Completed in 1934, the current exotically unusual exterior is made of stone with an Indian architectural motif. The interior of the Main Worship Hall, or Hondo, has a traditional Shinshu temple style, whose stained glass, chandeliers and furniture inside is worth seeing up close. This iteration was designed by architectural historian Ito Chuta, an honorary professor at the Tokyo Imperial University (currently known as Tokyo University). The best way to experience the serene atmosphere, though, is during the free monthly pipe-organ concert, which takes place on a Friday lunchtime and usually includes a mix of classical tunes and Buddhist hymns.

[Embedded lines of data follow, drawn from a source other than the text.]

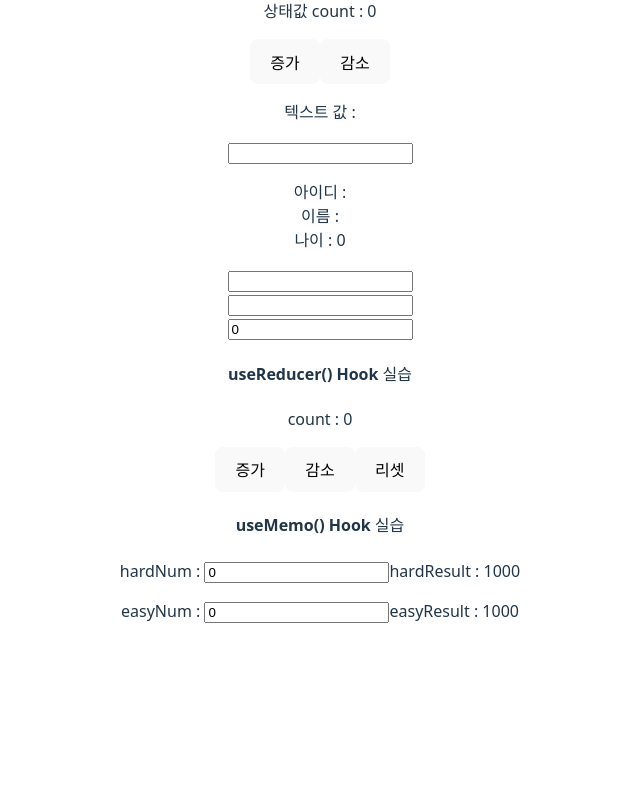
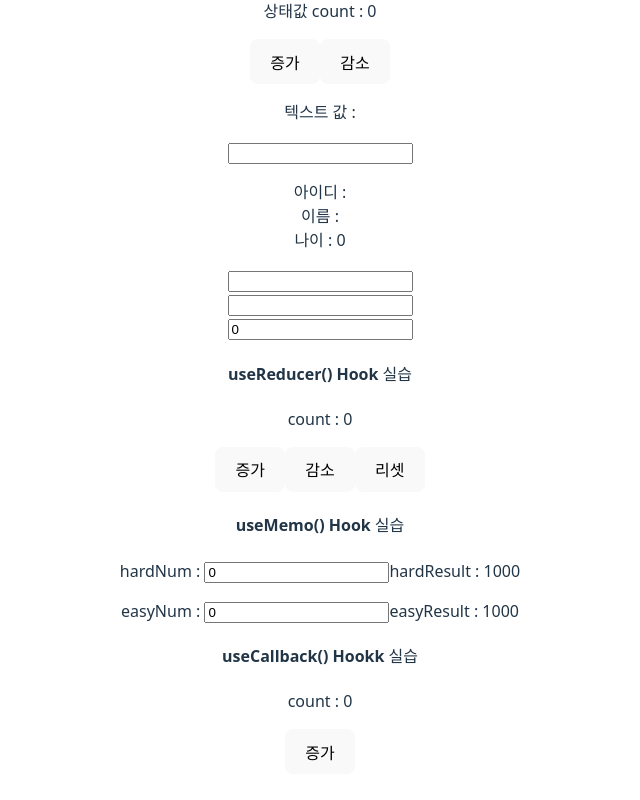
Before and after one commit to Tigerfriend1/React, a React (Vite) app in the folder ch04/: page / in a window 1280 px wide. Shown: the part 492-1292 px from the top of the page, without its empty margins (320-960 px from the left). Before the commit the page ends 1163 px from the top, so only its background shows below. Built offline with nearby package versions, Linux system fonts and the light colour scheme.

Commit message:
리액트 useCallback 연습

```diff
--- a/ch04/src/App.jsx
+++ b/ch04/src/App.jsx
@@ -6,6 +6,7 @@ import UseRefComponent from "./components/UseRefComponent";
 import UseStateComponent from "./components/UseStateComponent";
 import UseReducerComponent from "./components/UseReducerComponent";
 import UseMemoComponent from "./components/useMemoComponent";
+import UseCallbackComponent from "./components/UseCallbackComponent";
 
 function App() {
   return (
@@ -16,6 +17,7 @@ function App() {
       <UseStateComponent />
       <UseReducerComponent />
       <UseMemoComponent />
+      <UseCallbackComponent />
     </>
   );
 }
--- /dev/null
+++ b/ch04/src/components/UseCallbackComponent.jsx
@@ -0,0 +1,22 @@
+import React from "react";
+import { useState } from "react";
+import { useCallback } from "react";
+
+const UseCallbackComponent = () => {
+  const [count, setCount] = useState(0);
+
+  // 핸들러 함수를 count 상태가 업데이트 될 때마다 새로 생성하는게 아니고 useCallback()으로 저장해서 재활용
+  const addHandler = useCallback(() => {
+    setCount((pre) => pre + 1);
+  }, []);
+
+  return (
+    <div className="UseCallbackComponent">
+      <h4>useCallback() Hookk 실습</h4>
+      <p>count : {count}</p>
+      <button onClick={addHandler}>증가</button>
+    </div>
+  );
+};
+
+export default UseCallbackComponent;
```
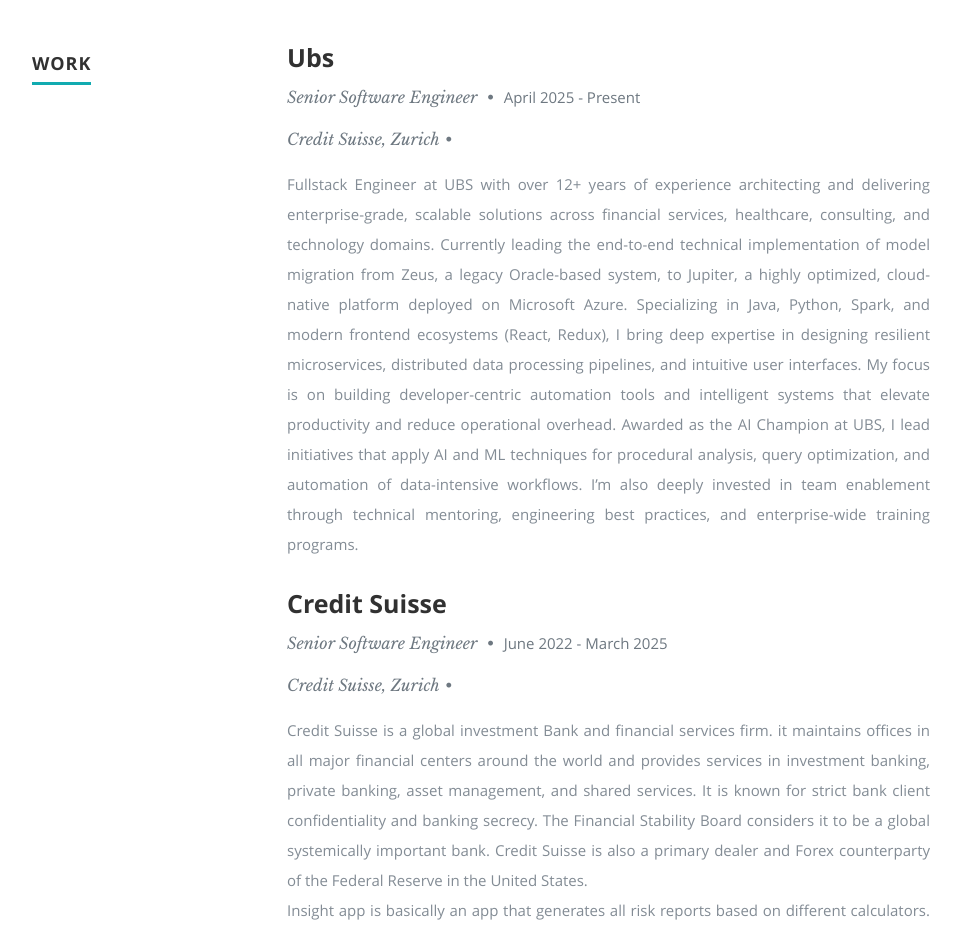
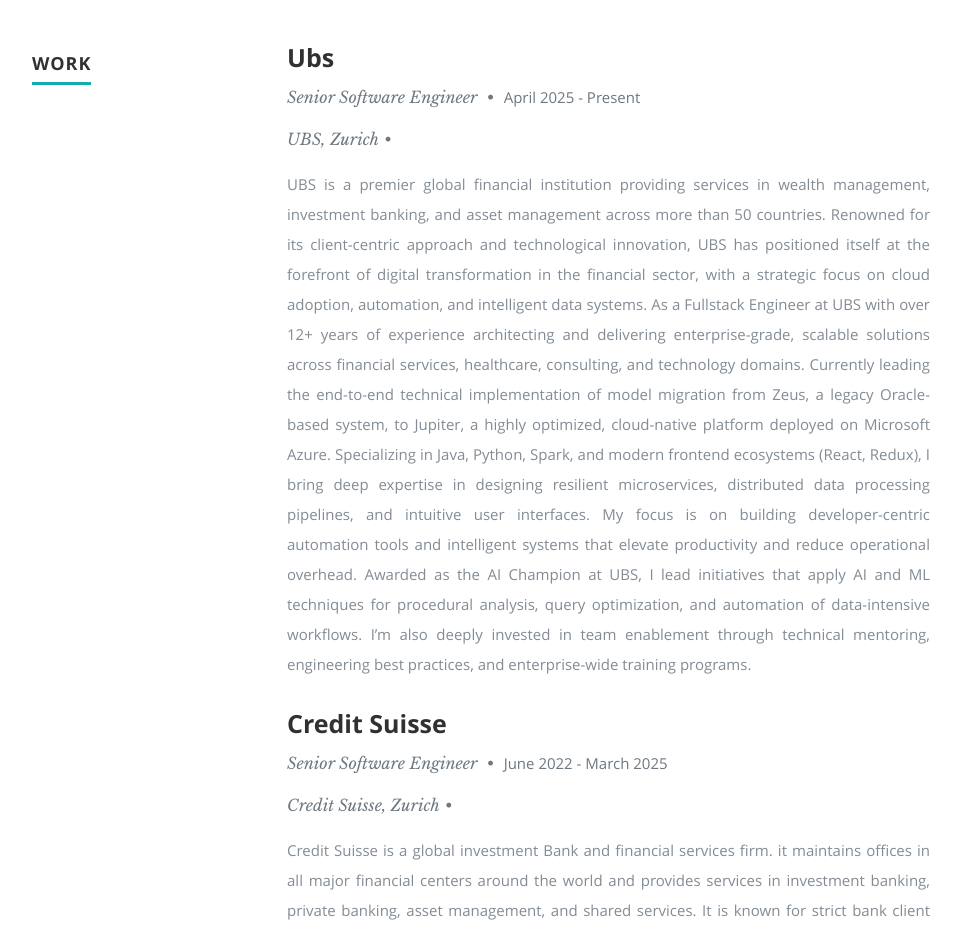
Before and after one commit to AdityaSethi/adityasethi.github.io, a plain HTML site: page index.html in a window 1280 px wide. Shown: the part 2120-3047 px from the top of the page, without its empty margins (118-1079 px from the left). Drawn offline with nearby package versions, Linux system fonts and the light colour scheme.

Commit message:
Update index.html

```diff
--- a/index.html
+++ b/index.html
@@ -219,9 +219,13 @@
                 <em class="date">April 2025 - Present</em>
               </p>
 
-              <p class="info">Credit Suisse, Zurich<span>&bull;</span></p>
+              <p class="info">UBS, Zurich<span>&bull;</span></p>
               <p>
-                Fullstack Engineer at UBS with over 12+ years of experience architecting and
+		UBS is a premier global financial institution providing services in wealth management, investment banking,
+		and asset management across more than 50 countries. Renowned for its client-centric approach and technological
+		innovation, UBS has positioned itself at the forefront of digital transformation in the financial sector,
+		with a strategic focus on cloud adoption, automation, and intelligent data systems.
+                As a Fullstack Engineer at UBS with over 12+ years of experience architecting and
 		delivering enterprise-grade, scalable solutions across financial services, healthcare, consulting,
 		and technology domains. Currently leading the end-to-end technical implementation of model migration
 		from Zeus, a legacy Oracle-based system, to Jupiter, a highly optimized, cloud-native platform deployed
```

The temple is also lit up in the evenings, revealing a beautiful alter-ego to the structure.
From the on-site café you'll have a good view of the grand facade. Get here before 10.30am and order the gorgeous Japanese-style breakfast set – it consists of 16 dainty dishes plus rice and miso soup.
3-15-1 Tsukiji, Chuo-ku
|Transport:||Tsukiji Station (Hibiya line), exit 1; Shintomicho Station (Yurakucho line); Higashi-Ginza Station (Asakusa line); Tsukijishijo Station (Oedo line)|
|Opening hours:||Free lunchtime concert: last Fri of the month 12.20pm-12.50pm, no reservation necessary|